--- Input for this task Enclosed Below ---

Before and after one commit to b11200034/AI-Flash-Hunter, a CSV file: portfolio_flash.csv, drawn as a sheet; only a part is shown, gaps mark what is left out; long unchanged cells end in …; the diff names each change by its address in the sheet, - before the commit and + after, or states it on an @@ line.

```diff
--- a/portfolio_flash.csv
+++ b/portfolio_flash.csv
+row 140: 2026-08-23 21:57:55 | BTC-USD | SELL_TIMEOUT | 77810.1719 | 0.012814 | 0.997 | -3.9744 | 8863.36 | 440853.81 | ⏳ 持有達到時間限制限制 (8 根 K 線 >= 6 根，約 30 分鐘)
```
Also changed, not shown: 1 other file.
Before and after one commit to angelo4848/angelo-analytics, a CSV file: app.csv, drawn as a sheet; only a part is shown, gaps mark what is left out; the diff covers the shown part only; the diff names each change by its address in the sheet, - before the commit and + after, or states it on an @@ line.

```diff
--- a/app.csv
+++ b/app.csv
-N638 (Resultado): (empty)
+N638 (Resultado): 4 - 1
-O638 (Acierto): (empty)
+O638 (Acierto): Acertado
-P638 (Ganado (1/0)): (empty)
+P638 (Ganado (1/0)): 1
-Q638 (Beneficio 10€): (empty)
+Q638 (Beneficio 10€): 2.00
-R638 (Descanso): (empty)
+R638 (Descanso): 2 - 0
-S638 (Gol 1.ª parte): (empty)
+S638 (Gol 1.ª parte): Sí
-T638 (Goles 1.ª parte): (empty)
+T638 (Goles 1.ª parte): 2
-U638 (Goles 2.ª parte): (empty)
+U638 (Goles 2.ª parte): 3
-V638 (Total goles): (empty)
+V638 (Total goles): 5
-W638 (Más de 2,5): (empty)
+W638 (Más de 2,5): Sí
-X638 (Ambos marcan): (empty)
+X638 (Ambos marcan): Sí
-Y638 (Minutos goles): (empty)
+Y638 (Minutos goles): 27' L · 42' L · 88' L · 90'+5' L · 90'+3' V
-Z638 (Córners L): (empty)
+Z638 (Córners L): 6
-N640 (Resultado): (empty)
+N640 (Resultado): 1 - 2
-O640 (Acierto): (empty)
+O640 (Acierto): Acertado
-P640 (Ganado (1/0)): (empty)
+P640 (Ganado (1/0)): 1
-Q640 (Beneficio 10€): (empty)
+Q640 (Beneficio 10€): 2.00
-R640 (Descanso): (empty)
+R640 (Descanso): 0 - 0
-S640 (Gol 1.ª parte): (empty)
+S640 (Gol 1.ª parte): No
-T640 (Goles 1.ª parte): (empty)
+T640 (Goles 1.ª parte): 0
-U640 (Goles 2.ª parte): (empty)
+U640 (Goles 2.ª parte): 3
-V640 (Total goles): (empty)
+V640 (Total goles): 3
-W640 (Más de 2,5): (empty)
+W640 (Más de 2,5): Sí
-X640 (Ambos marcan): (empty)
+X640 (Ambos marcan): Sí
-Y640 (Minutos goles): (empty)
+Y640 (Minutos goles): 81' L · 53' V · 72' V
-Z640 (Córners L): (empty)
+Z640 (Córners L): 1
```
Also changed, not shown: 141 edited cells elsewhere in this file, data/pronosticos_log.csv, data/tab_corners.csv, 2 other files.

--- End of Enclosed Input for this task ---

Activity: Write out every entry above, word for word.

Final answer:
Before and after one commit to b11200034/AI-Flash-Hunter, a CSV file: portfolio_flash.csv, drawn as a sheet; only a part is shown, gaps mark what is left out; long unchanged cells end in …; the diff names each change by its address in the sheet, - before the commit and + after, or states it on an @@ line.

```diff
--- a/portfolio_flash.csv
+++ b/portfolio_flash.csv
+row 140: 2026-08-23 21:57:55 | BTC-USD | SELL_TIMEOUT | 77810.1719 | 0.012814 | 0.997 | -3.9744 | 8863.36 | 440853.81 | ⏳ 持有達到時間限制限制 (8 根 K 線 >= 6 根，約 30 分鐘)
```
Also changed, not shown: 1 other file.
Before and after one commit to angelo4848/angelo-analytics, a CSV file: app.csv, drawn as a sheet; only a part is shown, gaps mark what is left out; the diff covers the shown part only; the diff names each change by its address in the sheet, - before the commit and + after, or states it on an @@ line.

```diff
--- a/app.csv
+++ b/app.csv
-N638 (Resultado): (empty)
+N638 (Resultado): 4 - 1
-O638 (Acierto): (empty)
+O638 (Acierto): Acertado
-P638 (Ganado (1/0)): (empty)
+P638 (Ganado (1/0)): 1
-Q638 (Beneficio 10€): (empty)
+Q638 (Beneficio 10€): 2.00
-R638 (Descanso): (empty)
+R638 (Descanso): 2 - 0
-S638 (Gol 1.ª parte): (empty)
+S638 (Gol 1.ª parte): Sí
-T638 (Goles 1.ª parte): (empty)
+T638 (Goles 1.ª parte): 2
-U638 (Goles 2.ª parte): (empty)
+U638 (Goles 2.ª parte): 3
-V638 (Total goles): (empty)
+V638 (Total goles): 5
-W638 (Más de 2,5): (empty)
+W638 (Más de 2,5): Sí
-X638 (Ambos marcan): (empty)
+X638 (Ambos marcan): Sí
-Y638 (Minutos goles): (empty)
+Y638 (Minutos goles): 27' L · 42' L · 88' L · 90'+5' L · 90'+3' V
-Z638 (Córners L): (empty)
+Z638 (Córners L): 6
-N640 (Resultado): (empty)
+N640 (Resultado): 1 - 2
-O640 (Acierto): (empty)
+O640 (Acierto): Acertado
-P640 (Ganado (1/0)): (empty)
+P640 (Ganado (1/0)): 1
-Q640 (Beneficio 10€): (empty)
+Q640 (Beneficio 10€): 2.00
-R640 (Descanso): (empty)
+R640 (Descanso): 0 - 0
-S640 (Gol 1.ª parte): (empty)
+S640 (Gol 1.ª parte): No
-T640 (Goles 1.ª parte): (empty)
+T640 (Goles 1.ª parte): 0
-U640 (Goles 2.ª parte): (empty)
+U640 (Goles 2.ª parte): 3
-V640 (Total goles): (empty)
+V640 (Total goles): 3
-W640 (Más de 2,5): (empty)
+W640 (Más de 2,5): Sí
-X640 (Ambos marcan): (empty)
+X640 (Ambos marcan): Sí
-Y640 (Minutos goles): (empty)
+Y640 (Minutos goles): 81' L · 53' V · 72' V
-Z640 (Córners L): (empty)
+Z640 (Córners L): 1
```
Also changed, not shown: 141 edited cells elsewhere in this file, data/pronosticos_log.csv, data/tab_corners.csv, 2 other files.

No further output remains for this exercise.